The first anniversary of his passing, Feb. 17, comes at a difficult time. Americans face an uncertain economy and deadlocked government. A vocal critic of capitalism leads the Catholic Church. Young people are showing a strange attraction to socialism, as are many Christians who might have been expected to sustain Novak’s philosophy of virtuous capitalism. The U.S. lacks leaders who combine prudence and moral vision.
I was intrigued to find a theologian who was familiar with writers like Friedrich Hayek. I sought his mentorship as I began my theological studies at a time when much of the academy was enamored with Marxist “liberation theology.” I even suggested that Novak squarely address that movement, which he did in another book, “Will It Liberate? Questions About Liberation Theology” (1986).
Even though we were from different generations, I soon found many parallels in our intellectual and religious trajectories. We had both identified as men of the left in early life. Over time we moved from advocating some form of democratic socialism to supporting the free economy. We spent decades defending free-market democracy as the system that best reflected the truth about man.
Next Wednesday, February 21, the Ciocca Center for Principled Entrepreneurship is hosting an event in Heritage Hall on the campus of The Catholic University of America to honor the legacy of Novak.
The event will welcome the Novak family and hear from a number of voices, celebrating and reflecting on his life and work, and discussing how to carry forward his legacy of faith, reason, and service.
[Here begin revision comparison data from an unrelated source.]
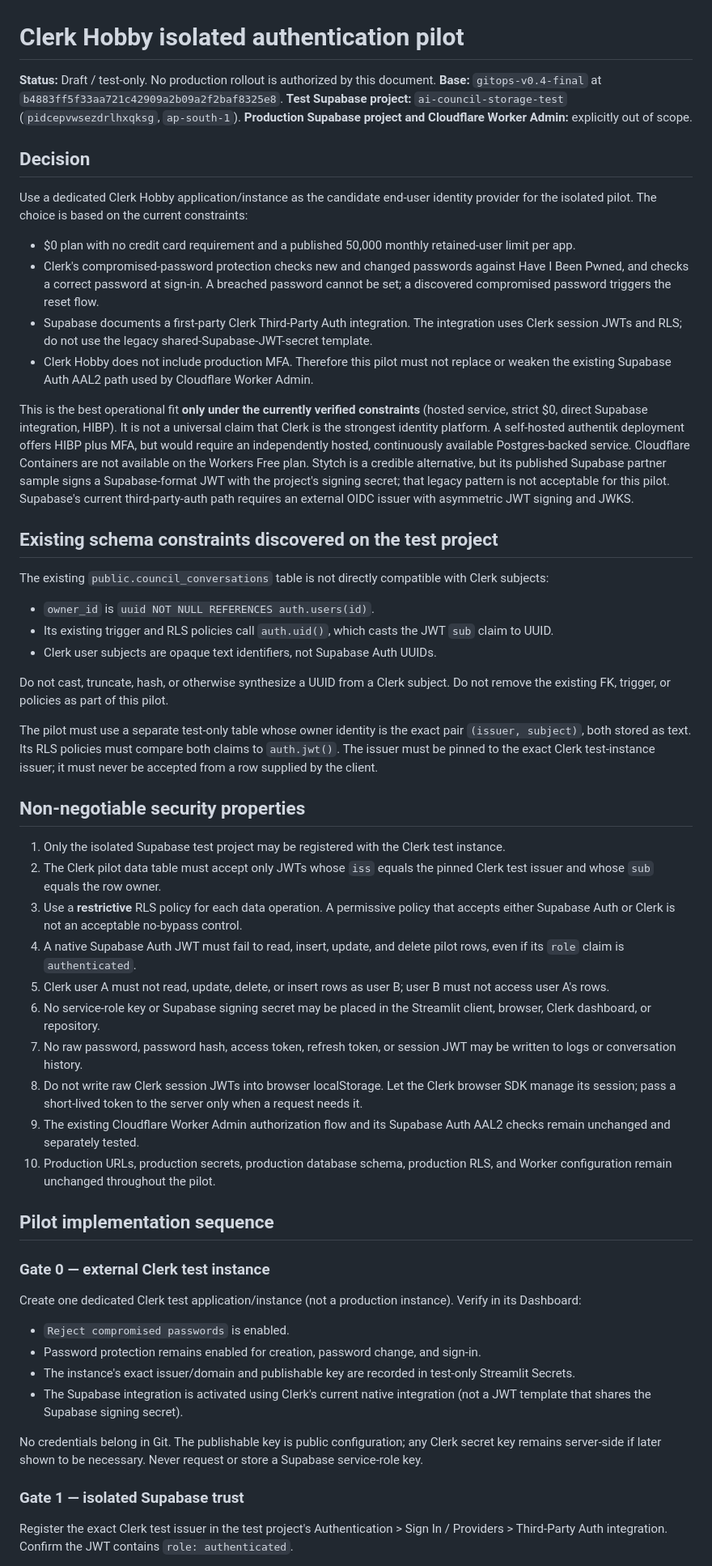
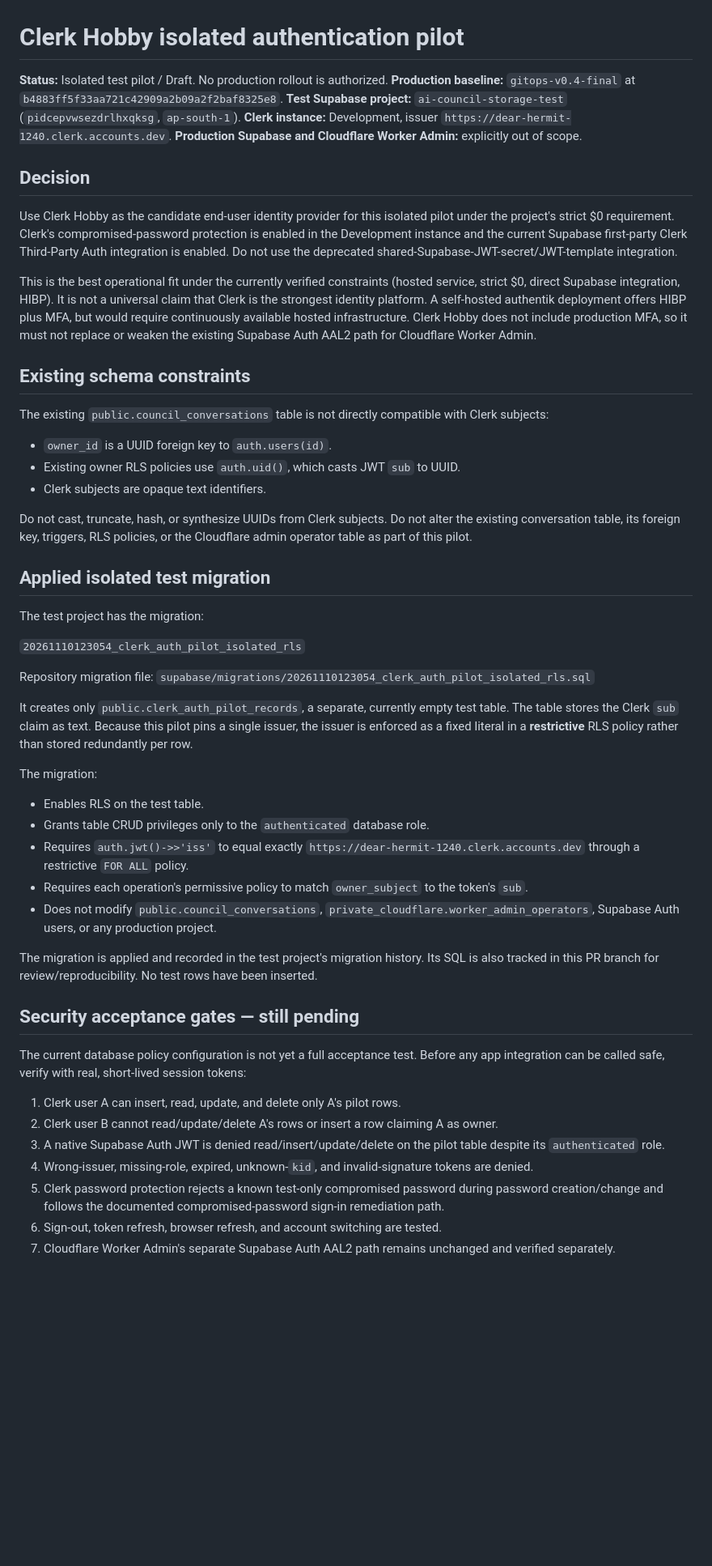
Before and after one commit to Mamoussa1966/free-chat-app, a Markdown page: docs/security/clerk-hobby-test-pilot.md, the part around one of its changes. Shown at 81% size. Drawn GitHub-style; blank space fills up the shorter version.

Commit message:
Record Clerk test integration and RLS pilot status

```diff
--- a/docs/security/clerk-hobby-test-pilot.md
+++ b/docs/security/clerk-hobby-test-pilot.md
@@ -1,60 +1,56 @@
 # Clerk Hobby isolated authentication pilot
 
-**Status:** Draft / test-only. No production rollout is authorized by this document.
-**Base:** `gitops-v0.4-final` at `b4883ff5f33aa721c42909a2b09a2f2baf8325e8`.
+**Status:** Isolated test pilot / Draft. No production rollout is authorized.
+**Production baseline:** `gitops-v0.4-final` at `b4883ff5f33aa721c42909a2b09a2f2baf8325e8`.
 **Test Supabase project:** `ai-council-storage-test` (`pidcepvwsezdrlhxqksg`, `ap-south-1`).
-**Production Supabase project and Cloudflare Worker Admin:** explicitly out of scope.
+**Clerk instance:** Development, issuer `https://dear-hermit-1240.clerk.accounts.dev`.
+**Production Supabase and Cloudflare Worker Admin:** explicitly out of scope.
 
 ## Decision
 
-Use a dedicated Clerk Hobby application/instance as the candidate end-user identity provider for the isolated pilot. The choice is based on the current constraints:
+Use Clerk Hobby as the candidate end-user identity provider for this isolated pilot under the project's strict $0 requirement. Clerk's compromised-password protection is enabled in the Development instance and the current Supabase first-party Clerk Third-Party Auth integration is enabled. Do not use the deprecated shared-Supabase-JWT-secret/JWT-template integration.
 
-- $0 plan with no credit card requirement and a published 50,000 monthly retained-user limit per app.
-- Clerk's compromised-password protection checks new and changed passwords against Have I Been Pwned, and checks a correct password at sign-in. A breached password cannot be set; a discovered compromised password triggers the reset flow.
-- Supabase documents a first-party Clerk Third-Party Auth integration. The integration uses Clerk session JWTs and RLS; do not use the legacy shared-Supabase-JWT-secret template.
-- Clerk Hobby does not include production MFA. Therefore this pilot must not replace or weaken the existing Supabase Auth AAL2 path used by Cloudflare Worker Admin.
+This is the best operational fit under the currently verified constraints (hosted service, strict $0, direct Supabase integration, HIBP). It is not a universal claim that Clerk is the strongest identity platform. A self-hosted authentik deployment offers HIBP plus MFA, but would require continuously available hosted infrastructure. Clerk Hobby does not include production MFA, so it must not replace or weaken the existing Supabase Auth AAL2 path for Cloudflare Worker Admin.
 
-This is the best operational fit **only under the currently verified constraints** (hosted service, strict $0, direct Supabase integration, HIBP). It is not a universal claim that Clerk is the strongest identity platform. A self-hosted authentik deployment offers HIBP plus MFA, but would require an independently hosted, continuously available Postgres-backed service. Cloudflare Containers are not available on the Workers Free plan. Stytch is a credible alternative, but its published Supabase partner sample signs a Supabase-format JWT with the project's signing secret; that legacy pattern is not acceptable for this pilot. Supabase's current third-party-auth path requires an external OIDC issuer with asymmetric JWT signing and JWKS.
-
-## Existing schema constraints discovered on the test project
+## Existing schema constraints
 
 The existing `public.council_conversations` table is not directly compatible with Clerk subjects:
 
-- `owner_id` is `uuid NOT NULL REFERENCES auth.users(id)`.
-- Its existing trigger and RLS policies call `auth.uid()`, which casts the JWT `sub` claim to UUID.
-- Clerk user subjects are opaque text identifiers, not Supabase Auth UUIDs.
+- `owner_id` is a UUID foreign key to `auth.users(id)`.
+- Existing owner RLS policies use `auth.uid()`, which casts JWT `sub` to UUID.
+- Clerk subjects are opaque text identifiers.
 
-Do not cast, truncate, hash, or otherwise synthesize a UUID from a Clerk subject. Do not remove the existing FK, trigger, or policies as part of this pilot.
+Do not cast, truncate, hash, or synthesize UUIDs from Clerk subjects. Do not alter the existing conversation table, its foreign key, triggers, RLS policies, or the Cloudflare admin operator table as part of this pilot.
 
-The pilot must use a separate test-only table whose owner identity is the exact pair `(issuer, subject)`, both stored as text. Its RLS policies must compare both claims to `auth.jwt()`. The issuer must be pinned to the exact Clerk test-instance issuer; it must never be accepted from a row supplied by the client.
+## Applied isolated test migration
 
-## Non-negotiable security properties
+The test project has the migration:
 
-1. Only the isolated Supabase test project may be registered with the Clerk test instance.
-2. The Clerk pilot data table must accept only JWTs whose `iss` equals the pinned Clerk test issuer and whose `sub` equals the row owner.
-3. Use a **restrictive** RLS policy for each data operation. A permissive policy that accepts either Supabase Auth or Clerk is not an acceptable no-bypass control.
-4. A native Supabase Auth JWT must fail to read, insert, update, and delete pilot rows, even if its `role` claim is `authenticated`.
-5. Clerk user A must not read, update, delete, or insert rows as user B; user B must not access user A's rows.
-6. No service-role key or Supabase signing secret may be placed in the Streamlit client, browser, Clerk dashboard, or repository.
-7. No raw password, password hash, access token, refresh token, or session JWT may be written to logs or conversation history.
-8. Do not write raw Clerk session JWTs into browser localStorage. Let the Clerk browser SDK manage its session; pass a short-lived token to the server only when a request needs it.
-9. The existing Cloudflare Worker Admin authorization flow and its Supabase Auth AAL2 checks remain unchanged and separately tested.
-10. Production URLs, production secrets, production database schema, production RLS, and Worker configuration remain unchanged throughout the pilot.
+`20261110123054_clerk_auth_pilot_isolated_rls`
 
-## Pilot implementation sequence
+Repository migration file:
+`supabase/migrations/20261110123054_clerk_auth_pilot_isolated_rls.sql`
 
-### Gate 0 — external Clerk test instance
+It creates only `public.clerk_auth_pilot_records`, a separate, currently empty test table. The table stores the Clerk `sub` claim as text. Because this pilot pins a single issuer, the issuer is enforced as a fixed literal in a **restrictive** RLS policy rather than stored redundantly per row.
 
-Create one dedicated Clerk test application/instance (not a production instance). Verify in its Dashboard:
+The migration:
+- Enables RLS on the test table.
+- Grants table CRUD privileges only to the `authenticated` database role.
+- Requires `auth.jwt()->>'iss'` to equal exactly `https://dear-hermit-1240.clerk.accounts.dev` through a restrictive `FOR ALL` policy.
+- Requires each operation's permissive policy to match `owner_subject` to the token's `sub`.
+- Does not modify `public.council_conversations`, `private_cloudflare.worker_admin_operators`, Supabase Auth users, or any production project.
 
-- `Reject compromised passwords` is enabled.
-- Password protection remains enabled for creation, password change, and sign-in.
-- The instance's exact issuer/domain and publishable key are recorded in test-only Streamlit Secrets.
-- The Supabase integration is activated using Clerk's current native integration (not a JWT template that shares the Supabase signing secret).
+The migration is applied and recorded in the test project's migration history. Its SQL is also tracked in this PR branch for review/reproducibility. No test rows have been inserted.
 
-No credentials belong in Git. The publishable key is public configuration; any Clerk secret key remains server-side if later shown to be necessary. Never request or store a Supabase service-role key.
+## Security acceptance gates — still pending
 
-### Gate 1 — isolated Supabase trust
+The current database policy configuration is not yet a full acceptance test. Before any app integration can be called safe, verify with real, short-lived session tokens:
 
-Register the exact Clerk test issuer in the test project's Authentication > Sign In / Providers > Third-Party Auth integration. Confirm the JWT contains `role: authenticated`.
+1. Clerk user A can insert, read, update, and delete only A's pilot rows.
+2. Clerk user B cannot read/update/delete A's rows or insert a row claiming A as owner.
+3. A native Supabase Auth JWT is denied read/insert/update/delete on the pilot table despite its `authenticated` role.
+4. Wrong-issuer, missing-role, expired, unknown-`kid`, and invalid-signature tokens are denied.
+5. Clerk password protection rejects a known test-only compromised password during password creation/change and follows the documented compromised-password sign-in remediation path.
+6. Sign-out, token refresh, browser refresh, and account switching are tested.
+7. Cloudflare Worker Admin's separate Supabase Auth AAL2 path remains unchanged and verified separately.
 
```
Also changed, not shown: other parts of docs/security/clerk-hobby-test-pilot.md (+22 -37 lines).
This event is open to the public, but registration in advance is required. Click here to RSVP now.